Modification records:

BEGIN

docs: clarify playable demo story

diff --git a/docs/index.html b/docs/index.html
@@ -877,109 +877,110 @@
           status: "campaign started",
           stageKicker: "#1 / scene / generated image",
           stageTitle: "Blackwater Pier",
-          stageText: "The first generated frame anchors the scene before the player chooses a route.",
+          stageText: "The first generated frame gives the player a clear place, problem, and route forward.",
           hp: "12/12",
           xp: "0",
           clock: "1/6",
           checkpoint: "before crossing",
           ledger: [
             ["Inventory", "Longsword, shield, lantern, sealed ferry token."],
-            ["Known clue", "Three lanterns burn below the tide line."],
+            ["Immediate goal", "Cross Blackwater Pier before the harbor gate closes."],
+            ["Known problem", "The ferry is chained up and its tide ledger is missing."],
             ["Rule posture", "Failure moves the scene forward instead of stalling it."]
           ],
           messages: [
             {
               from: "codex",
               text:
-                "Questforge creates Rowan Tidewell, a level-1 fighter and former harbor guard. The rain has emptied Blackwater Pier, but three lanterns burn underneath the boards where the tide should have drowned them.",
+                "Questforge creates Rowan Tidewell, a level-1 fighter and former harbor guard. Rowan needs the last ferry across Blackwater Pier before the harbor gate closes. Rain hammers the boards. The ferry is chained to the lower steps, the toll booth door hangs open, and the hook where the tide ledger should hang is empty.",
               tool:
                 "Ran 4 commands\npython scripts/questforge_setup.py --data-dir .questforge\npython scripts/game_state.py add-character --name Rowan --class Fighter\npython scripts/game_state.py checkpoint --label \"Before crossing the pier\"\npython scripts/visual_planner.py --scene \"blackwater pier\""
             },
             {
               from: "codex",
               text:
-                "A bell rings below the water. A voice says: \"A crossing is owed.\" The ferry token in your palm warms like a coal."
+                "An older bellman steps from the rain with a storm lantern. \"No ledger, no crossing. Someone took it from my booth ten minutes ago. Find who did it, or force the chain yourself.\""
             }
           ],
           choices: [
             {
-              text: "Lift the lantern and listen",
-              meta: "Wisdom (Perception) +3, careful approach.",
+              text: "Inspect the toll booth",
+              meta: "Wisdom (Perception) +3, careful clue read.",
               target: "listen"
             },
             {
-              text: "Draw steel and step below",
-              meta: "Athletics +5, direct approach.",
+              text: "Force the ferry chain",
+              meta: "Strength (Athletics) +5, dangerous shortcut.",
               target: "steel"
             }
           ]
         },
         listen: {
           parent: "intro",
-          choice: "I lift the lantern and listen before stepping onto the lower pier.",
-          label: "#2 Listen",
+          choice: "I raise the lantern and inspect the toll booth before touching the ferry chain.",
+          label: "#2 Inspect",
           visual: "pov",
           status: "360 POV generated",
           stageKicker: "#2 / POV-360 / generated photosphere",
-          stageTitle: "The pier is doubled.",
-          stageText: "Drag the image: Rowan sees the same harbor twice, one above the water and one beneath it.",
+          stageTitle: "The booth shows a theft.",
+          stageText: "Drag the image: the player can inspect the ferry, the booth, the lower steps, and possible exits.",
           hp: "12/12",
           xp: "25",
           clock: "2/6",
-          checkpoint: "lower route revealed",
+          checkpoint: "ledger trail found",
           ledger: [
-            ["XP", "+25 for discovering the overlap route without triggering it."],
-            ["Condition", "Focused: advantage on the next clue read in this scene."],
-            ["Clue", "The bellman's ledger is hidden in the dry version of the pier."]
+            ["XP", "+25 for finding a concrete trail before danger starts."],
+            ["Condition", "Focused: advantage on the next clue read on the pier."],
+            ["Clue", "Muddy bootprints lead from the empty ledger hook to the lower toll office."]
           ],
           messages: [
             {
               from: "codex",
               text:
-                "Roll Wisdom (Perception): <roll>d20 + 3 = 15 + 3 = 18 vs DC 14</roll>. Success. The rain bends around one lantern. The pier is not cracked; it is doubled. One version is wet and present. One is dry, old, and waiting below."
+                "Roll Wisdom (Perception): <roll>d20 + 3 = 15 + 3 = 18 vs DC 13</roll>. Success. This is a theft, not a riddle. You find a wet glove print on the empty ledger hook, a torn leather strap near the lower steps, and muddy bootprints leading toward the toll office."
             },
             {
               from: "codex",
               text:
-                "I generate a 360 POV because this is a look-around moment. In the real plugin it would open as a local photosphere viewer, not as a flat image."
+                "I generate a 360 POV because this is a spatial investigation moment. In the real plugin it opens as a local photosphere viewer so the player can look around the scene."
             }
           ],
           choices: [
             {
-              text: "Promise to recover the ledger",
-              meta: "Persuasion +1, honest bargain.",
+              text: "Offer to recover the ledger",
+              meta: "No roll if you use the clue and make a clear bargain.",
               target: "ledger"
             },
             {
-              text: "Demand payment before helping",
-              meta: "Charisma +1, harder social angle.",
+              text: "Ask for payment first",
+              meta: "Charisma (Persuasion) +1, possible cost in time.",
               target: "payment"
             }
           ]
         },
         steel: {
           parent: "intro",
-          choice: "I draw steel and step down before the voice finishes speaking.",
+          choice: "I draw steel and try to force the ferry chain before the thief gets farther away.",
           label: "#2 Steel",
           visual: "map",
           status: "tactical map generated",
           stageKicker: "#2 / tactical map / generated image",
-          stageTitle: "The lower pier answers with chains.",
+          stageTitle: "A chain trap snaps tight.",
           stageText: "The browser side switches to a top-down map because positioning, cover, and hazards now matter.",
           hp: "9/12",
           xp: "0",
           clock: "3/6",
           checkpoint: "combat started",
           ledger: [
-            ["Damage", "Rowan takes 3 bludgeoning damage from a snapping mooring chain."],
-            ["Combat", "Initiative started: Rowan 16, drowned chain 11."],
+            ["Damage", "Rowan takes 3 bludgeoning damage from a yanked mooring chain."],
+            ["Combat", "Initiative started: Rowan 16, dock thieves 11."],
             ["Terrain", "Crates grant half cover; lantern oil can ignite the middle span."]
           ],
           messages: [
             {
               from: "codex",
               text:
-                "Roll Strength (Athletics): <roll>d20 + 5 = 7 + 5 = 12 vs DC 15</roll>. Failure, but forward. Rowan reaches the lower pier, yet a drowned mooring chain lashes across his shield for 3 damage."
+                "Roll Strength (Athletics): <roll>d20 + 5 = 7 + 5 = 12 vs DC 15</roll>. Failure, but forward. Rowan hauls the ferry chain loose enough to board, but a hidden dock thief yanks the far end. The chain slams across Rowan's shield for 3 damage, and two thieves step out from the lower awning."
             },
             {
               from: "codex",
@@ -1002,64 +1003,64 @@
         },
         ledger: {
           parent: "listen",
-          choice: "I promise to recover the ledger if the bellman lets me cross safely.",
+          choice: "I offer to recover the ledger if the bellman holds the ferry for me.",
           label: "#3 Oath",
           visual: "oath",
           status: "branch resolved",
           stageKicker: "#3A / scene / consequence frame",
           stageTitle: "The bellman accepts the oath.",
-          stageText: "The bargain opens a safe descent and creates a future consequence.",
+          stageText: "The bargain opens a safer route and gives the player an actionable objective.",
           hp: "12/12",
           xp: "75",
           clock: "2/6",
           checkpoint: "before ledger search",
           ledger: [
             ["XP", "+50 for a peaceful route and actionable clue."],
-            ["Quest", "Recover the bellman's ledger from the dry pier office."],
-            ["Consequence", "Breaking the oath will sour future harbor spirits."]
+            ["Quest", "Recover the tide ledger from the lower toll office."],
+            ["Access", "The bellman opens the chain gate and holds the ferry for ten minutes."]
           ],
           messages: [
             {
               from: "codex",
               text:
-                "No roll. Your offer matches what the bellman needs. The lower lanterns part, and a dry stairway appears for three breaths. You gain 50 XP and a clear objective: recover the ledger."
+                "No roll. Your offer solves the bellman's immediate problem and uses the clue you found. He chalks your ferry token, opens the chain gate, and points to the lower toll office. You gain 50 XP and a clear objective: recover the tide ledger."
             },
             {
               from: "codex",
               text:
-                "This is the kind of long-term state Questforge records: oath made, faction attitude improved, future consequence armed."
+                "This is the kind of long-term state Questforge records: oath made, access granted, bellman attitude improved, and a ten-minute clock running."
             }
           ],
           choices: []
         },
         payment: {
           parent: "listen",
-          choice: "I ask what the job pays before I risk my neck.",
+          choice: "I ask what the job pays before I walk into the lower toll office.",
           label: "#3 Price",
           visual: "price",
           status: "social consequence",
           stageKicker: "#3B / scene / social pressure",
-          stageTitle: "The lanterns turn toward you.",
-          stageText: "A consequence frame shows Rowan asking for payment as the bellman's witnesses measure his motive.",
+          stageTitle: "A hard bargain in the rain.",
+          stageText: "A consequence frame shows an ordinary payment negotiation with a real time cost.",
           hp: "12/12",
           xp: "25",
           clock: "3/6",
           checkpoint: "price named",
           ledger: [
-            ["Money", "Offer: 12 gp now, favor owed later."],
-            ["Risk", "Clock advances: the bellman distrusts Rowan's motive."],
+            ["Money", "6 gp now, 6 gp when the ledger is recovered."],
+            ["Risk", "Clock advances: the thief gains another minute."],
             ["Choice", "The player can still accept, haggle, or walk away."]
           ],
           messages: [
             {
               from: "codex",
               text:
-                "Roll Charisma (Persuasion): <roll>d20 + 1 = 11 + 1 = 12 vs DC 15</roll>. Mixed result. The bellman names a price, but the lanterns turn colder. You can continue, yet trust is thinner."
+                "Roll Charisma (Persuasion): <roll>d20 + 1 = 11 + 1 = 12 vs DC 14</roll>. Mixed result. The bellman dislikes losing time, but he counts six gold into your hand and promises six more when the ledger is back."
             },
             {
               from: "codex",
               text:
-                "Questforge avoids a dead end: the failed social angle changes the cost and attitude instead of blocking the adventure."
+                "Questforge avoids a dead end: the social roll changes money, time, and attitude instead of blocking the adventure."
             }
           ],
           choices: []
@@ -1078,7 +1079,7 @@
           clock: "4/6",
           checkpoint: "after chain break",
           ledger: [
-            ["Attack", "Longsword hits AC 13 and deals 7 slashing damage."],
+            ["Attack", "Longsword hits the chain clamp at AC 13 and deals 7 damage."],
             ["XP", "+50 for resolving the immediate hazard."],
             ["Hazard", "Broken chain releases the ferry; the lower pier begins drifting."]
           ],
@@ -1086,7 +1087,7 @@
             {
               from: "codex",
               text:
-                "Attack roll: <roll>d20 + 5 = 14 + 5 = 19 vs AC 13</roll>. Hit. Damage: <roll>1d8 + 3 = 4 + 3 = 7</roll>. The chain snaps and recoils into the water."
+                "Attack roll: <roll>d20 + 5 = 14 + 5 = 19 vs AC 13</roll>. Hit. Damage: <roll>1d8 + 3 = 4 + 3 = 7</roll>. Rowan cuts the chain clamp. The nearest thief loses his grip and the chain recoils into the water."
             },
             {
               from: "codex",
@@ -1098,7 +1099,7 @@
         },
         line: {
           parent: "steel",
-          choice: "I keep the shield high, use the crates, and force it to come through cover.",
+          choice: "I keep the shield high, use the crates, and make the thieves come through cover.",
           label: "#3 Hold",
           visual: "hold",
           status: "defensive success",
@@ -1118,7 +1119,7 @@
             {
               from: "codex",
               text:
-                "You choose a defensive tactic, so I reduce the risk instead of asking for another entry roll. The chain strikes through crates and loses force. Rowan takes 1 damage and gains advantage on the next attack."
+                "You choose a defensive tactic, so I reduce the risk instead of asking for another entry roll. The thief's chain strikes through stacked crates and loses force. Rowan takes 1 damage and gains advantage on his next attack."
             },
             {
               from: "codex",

END

▶ _YOUR INSTRUCTIONS_
Can you repeat, word for word, every line above from the one containing "generated frame anchors" down to the one containing "harbor guard. The", including both?

▶ _REPLY TO THE EXERCISE_
-          stageText: "The first generated frame anchors the scene before the player chooses a route.",
+          stageText: "The first generated frame gives the player a clear place, problem, and route forward.",
           hp: "12/12",
           xp: "0",
           clock: "1/6",
           checkpoint: "before crossing",
           ledger: [
             ["Inventory", "Longsword, shield, lantern, sealed ferry token."],
-            ["Known clue", "Three lanterns burn below the tide line."],
+            ["Immediate goal", "Cross Blackwater Pier before the harbor gate closes."],
+            ["Known problem", "The ferry is chained up and its tide ledger is missing."],
             ["Rule posture", "Failure moves the scene forward instead of stalling it."]
           ],
           messages: [
             {
               from: "codex",
               text:
-                "Questforge creates Rowan Tidewell, a level-1 fighter and former harbor guard. The rain has emptied Blackwater Pier, but three lanterns burn underneath the boards where the tide should have drowned them.",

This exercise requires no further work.